I pride myself on being a warrior on the court. However, I’m beginning to realize that having a warrior mentality isn’t always a good thing.

I was feeling tired and run down all last week, which confused me. I hadn’t even played that much tennis. My schedule wasn’t too busy yet. What excuse did I have to be tired?

Yesterday I had no choice but to acknowledge that I’ve been tired because I’m sick. I needed to rest. But despite what I said in my last post about listening to my body when it said no, I decided that I should go to tennis practice, anyway, because I needed the steps.

And guess what? I played terribly. But my inner drill sergeant was relentless. Sickness is not an excuse to play badly. Did Jordan complain when he had the flu during the NBA Playoffs? Didn’t he continue to hit amazing shots? Now quit your whining and play better!

But I couldn’t will myself to play better. And I felt even worse when I got home. Then I started panicking because I was afraid that I wasn’t going to feel well enough to go to work.

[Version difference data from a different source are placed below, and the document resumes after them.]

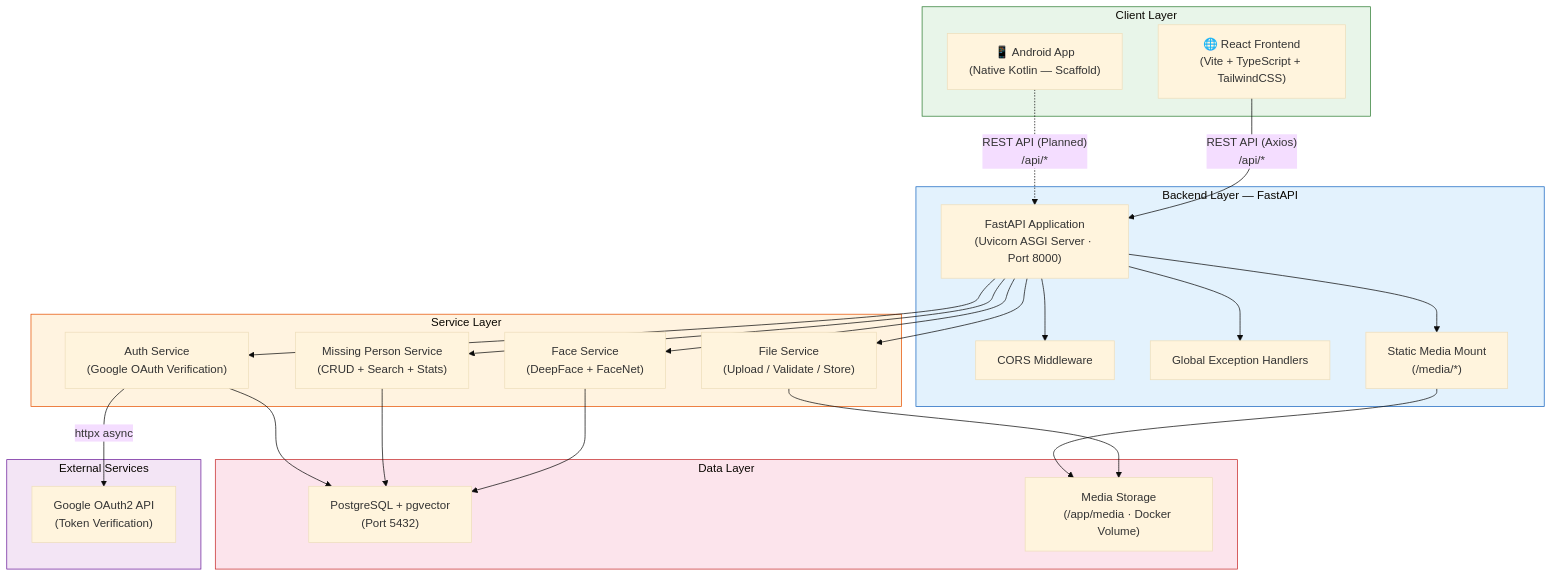
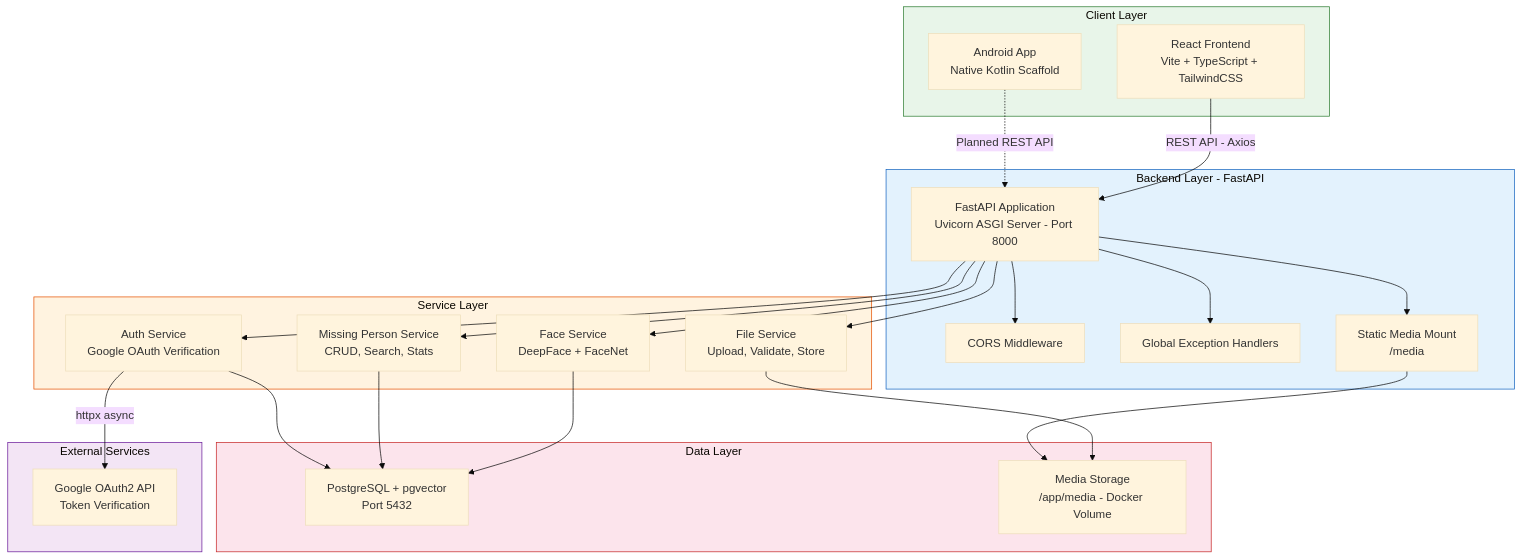
Before and after one commit to Mayur1708mali/Missing-Person-Identification: the first of 9 diagrams in architecture.md, drawn with Mermaid (base theme). The commit also changed other lines of this file, not shown here.

Commit message:
fix(docs): resolve GitHub Mermaid rendering errors in sections 1, 3, 4, and 6

````diff
--- a/architecture.md
+++ b/architecture.md
@@ -9,55 +9,55 @@
 ```mermaid
 flowchart TB
     subgraph Clients["Client Layer"]
-        Android["📱 Android App\n(Native Kotlin — Scaffold)"]
-        Web["🌐 React Frontend\n(Vite + TypeScript + TailwindCSS)"]
+        Android["Android App<br/>Native Kotlin Scaffold"]
+        Web["React Frontend<br/>Vite + TypeScript + TailwindCSS"]
     end
 
-    subgraph Backend["Backend Layer — FastAPI"]
-        API["FastAPI Application\n(Uvicorn ASGI Server · Port 8000)"]
+    subgraph Backend["Backend Layer - FastAPI"]
+        API["FastAPI Application<br/>Uvicorn ASGI Server - Port 8000"]
         CORS["CORS Middleware"]
         ErrHandler["Global Exception Handlers"]
-        StaticMedia["Static Media Mount\n(/media/*)"]
+        StaticMedia["Static Media Mount<br/>/media"]
     end
 
     subgraph Services["Service Layer"]
-        AuthSvc["Auth Service\n(Google OAuth Verification)"]
-        FaceSvc["Face Service\n(DeepFace + FaceNet)"]
-        FileSvc["File Service\n(Upload / Validate / Store)"]
-        PersonSvc["Missing Person Service\n(CRUD + Search + Stats)"]
+        AuthSvc["Auth Service<br/>Google OAuth Verification"]
+        FaceSvc["Face Service<br/>DeepFace + FaceNet"]
+        FileSvc["File Service<br/>Upload, Validate, Store"]
+        PersonSvc["Missing Person Service<br/>CRUD, Search, Stats"]
     end
 
     subgraph DataLayer["Data Layer"]
-        PG["PostgreSQL + pgvector\n(Port 5432)"]
-        MediaDisk["Media Storage\n(/app/media · Docker Volume)"]
+        PG["PostgreSQL + pgvector<br/>Port 5432"]
+        MediaDisk["Media Storage<br/>/app/media - Docker Volume"]
     end
 
     subgraph External["External Services"]
-        Google["Google OAuth2 API\n(Token Verification)"]
+        Google["Google OAuth2 API<br/>Token Verification"]
     end
 
-    Web -- "REST API (Axios)\n/api/*" --> API
-    Android -. "REST API (Planned)\n/api/*" .-> API
+    Web -->|REST API - Axios| API
+    Android -.->|Planned REST API| API
 
     API --> CORS
     API --> ErrHandler
     API --> StaticMedia
 
     API --> AuthSvc
     API --> FaceSvc
     API --> FileSvc
     API --> PersonSvc
 
-    AuthSvc -- "httpx async" --> Google
+    AuthSvc -->|httpx async| Google
     FaceSvc --> PG
     PersonSvc --> PG
     AuthSvc --> PG
     FileSvc --> MediaDisk
     StaticMedia --> MediaDisk
 
     style Clients fill:#e8f5e9,stroke:#2e7d32
     style Backend fill:#e3f2fd,stroke:#1565c0
     style Services fill:#fff3e0,stroke:#e65100
     style DataLayer fill:#fce4ec,stroke:#c62828
     style External fill:#f3e5f5,stroke:#6a1b9a
 ```
````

My drill sergeant kept telling me that I’m not really sick. That’s just an excuse to get out of going to work. Would your colleges be lame and stay home if they were feeling the way you feel right now? Or your parents? Or your overachieving brother? They would not. So suck it up!

This is the problem with that warrior mentality of “no excuses.” Sometimes you push yourself so hard that you just make things worse.

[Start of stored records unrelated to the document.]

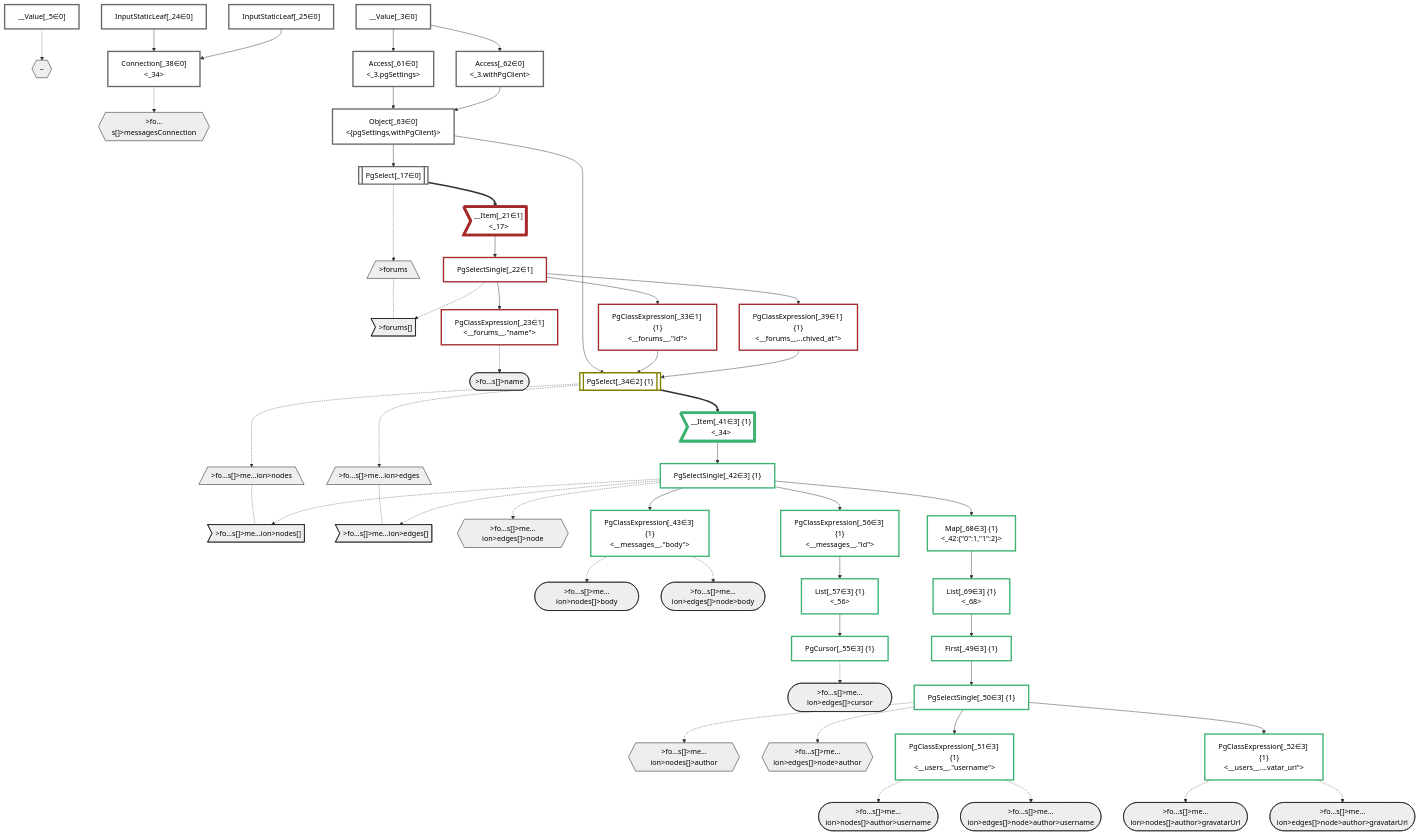
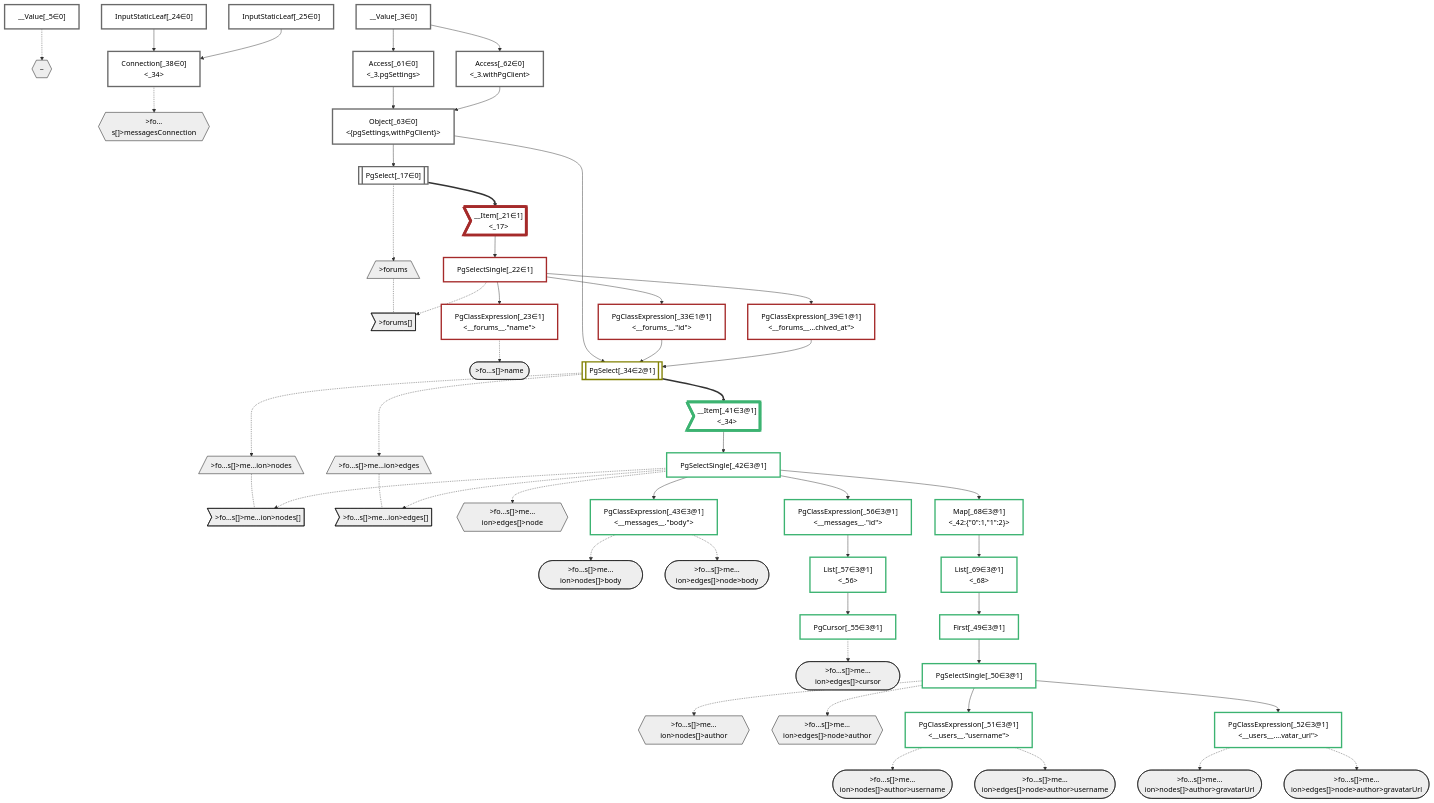
One commit to graphile/crystal changed the diagram in packages/dataplan-pg/__tests__/queries/conditions/archived-forum-inherited-messages.defer-2.mermaid.md. Above: the diagram before and after it, drawn with Mermaid. The commit also changed 41 other files, not shown here.

Commit message:
New mermaid output with primary group IDs

```diff
--- a/packages/dataplan-pg/__tests__/queries/conditions/archived-forum-inherited-messages.defer-2.mermaid.md
+++ b/packages/dataplan-pg/__tests__/queries/conditions/archived-forum-inherited-messages.defer-2.mermaid.md
@@ -54,25 +54,25 @@
     PgClassExpression_23["PgClassExpression[_23∈1]<br /><__forums__.#quot;name#quot;>"]:::plan
     InputStaticLeaf_24["InputStaticLeaf[_24∈0]"]:::plan
     InputStaticLeaf_25["InputStaticLeaf[_25∈0]"]:::plan
-    PgClassExpression_33["PgClassExpression[_33∈1] {1}<br /><__forums__.#quot;id#quot;>"]:::plan
-    PgSelect_34[["PgSelect[_34∈2] {1}<br /><messages>"]]:::plan
+    PgClassExpression_33["PgClassExpression[_33∈1@1]<br /><__forums__.#quot;id#quot;>"]:::plan
+    PgSelect_34[["PgSelect[_34∈2@1]<br /><messages>"]]:::plan
     Connection_38["Connection[_38∈0]<br /><_34>"]:::plan
-    PgClassExpression_39["PgClassExpression[_39∈1] {1}<br /><__forums__...chived_at#quot;>"]:::plan
-    __Item_41>"__Item[_41∈3] {1}<br /><_34>"]:::itemplan
-    PgSelectSingle_42["PgSelectSingle[_42∈3] {1}<br /><messages>"]:::plan
-    PgClassExpression_43["PgClassExpression[_43∈3] {1}<br /><__messages__.#quot;body#quot;>"]:::plan
-    First_49["First[_49∈3] {1}"]:::plan
-    PgSelectSingle_50["PgSelectSingle[_50∈3] {1}<br /><users>"]:::plan
-    PgClassExpression_51["PgClassExpression[_51∈3] {1}<br /><__users__.#quot;username#quot;>"]:::plan
-    PgClassExpression_52["PgClassExpression[_52∈3] {1}<br /><__users__....vatar_url#quot;>"]:::plan
-    PgCursor_55["PgCursor[_55∈3] {1}"]:::plan
-    PgClassExpression_56["PgClassExpression[_56∈3] {1}<br /><__messages__.#quot;id#quot;>"]:::plan
-    List_57["List[_57∈3] {1}<br /><_56>"]:::plan
+    PgClassExpression_39["PgClassExpression[_39∈1@1]<br /><__forums__...chived_at#quot;>"]:::plan
+    __Item_41>"__Item[_41∈3@1]<br /><_34>"]:::itemplan
+    PgSelectSingle_42["PgSelectSingle[_42∈3@1]<br /><messages>"]:::plan
+    PgClassExpression_43["PgClassExpression[_43∈3@1]<br /><__messages__.#quot;body#quot;>"]:::plan
+    First_49["First[_49∈3@1]"]:::plan
+    PgSelectSingle_50["PgSelectSingle[_50∈3@1]<br /><users>"]:::plan
+    PgClassExpression_51["PgClassExpression[_51∈3@1]<br /><__users__.#quot;username#quot;>"]:::plan
+    PgClassExpression_52["PgClassExpression[_52∈3@1]<br /><__users__....vatar_url#quot;>"]:::plan
+    PgCursor_55["PgCursor[_55∈3@1]"]:::plan
+    PgClassExpression_56["PgClassExpression[_56∈3@1]<br /><__messages__.#quot;id#quot;>"]:::plan
+    List_57["List[_57∈3@1]<br /><_56>"]:::plan
     Access_61["Access[_61∈0]<br /><_3.pgSettings>"]:::plan
     Access_62["Access[_62∈0]<br /><_3.withPgClient>"]:::plan
     Object_63["Object[_63∈0]<br /><{pgSettings,withPgClient}>"]:::plan
-    Map_68["Map[_68∈3] {1}<br /><_42:{#quot;0#quot;:1,#quot;1#quot;:2}>"]:::plan
-    List_69["List[_69∈3] {1}<br /><_68>"]:::plan
+    Map_68["Map[_68∈3@1]<br /><_42:{#quot;0#quot;:1,#quot;1#quot;:2}>"]:::plan
+    List_69["List[_69∈3@1]<br /><_68>"]:::plan
 
     %% plan dependencies
     Object_63 --> PgSelect_17
```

If I had taken my sickness seriously, perhaps I would have gotten a sub for practice, since it was just practice and not the NBA finals.

And if I were being kind to myself, I wouldn’t let my drill sergeant get away with calling me a manipulative liar who is just trying to get out of work by claiming to be sick. Because that’s really not what I’m like at all. Not at all.

I’m not saying there isn’t a place for drill sergeants. Like I said, I am all about being a warrior on the court. But if you treat every practice like the World Championship is on the line, then you’re just going to end up falling asleep on the couch until 3:30 am, having panic attacks, and obsessing about whether you are going to be able to make it to work the next day.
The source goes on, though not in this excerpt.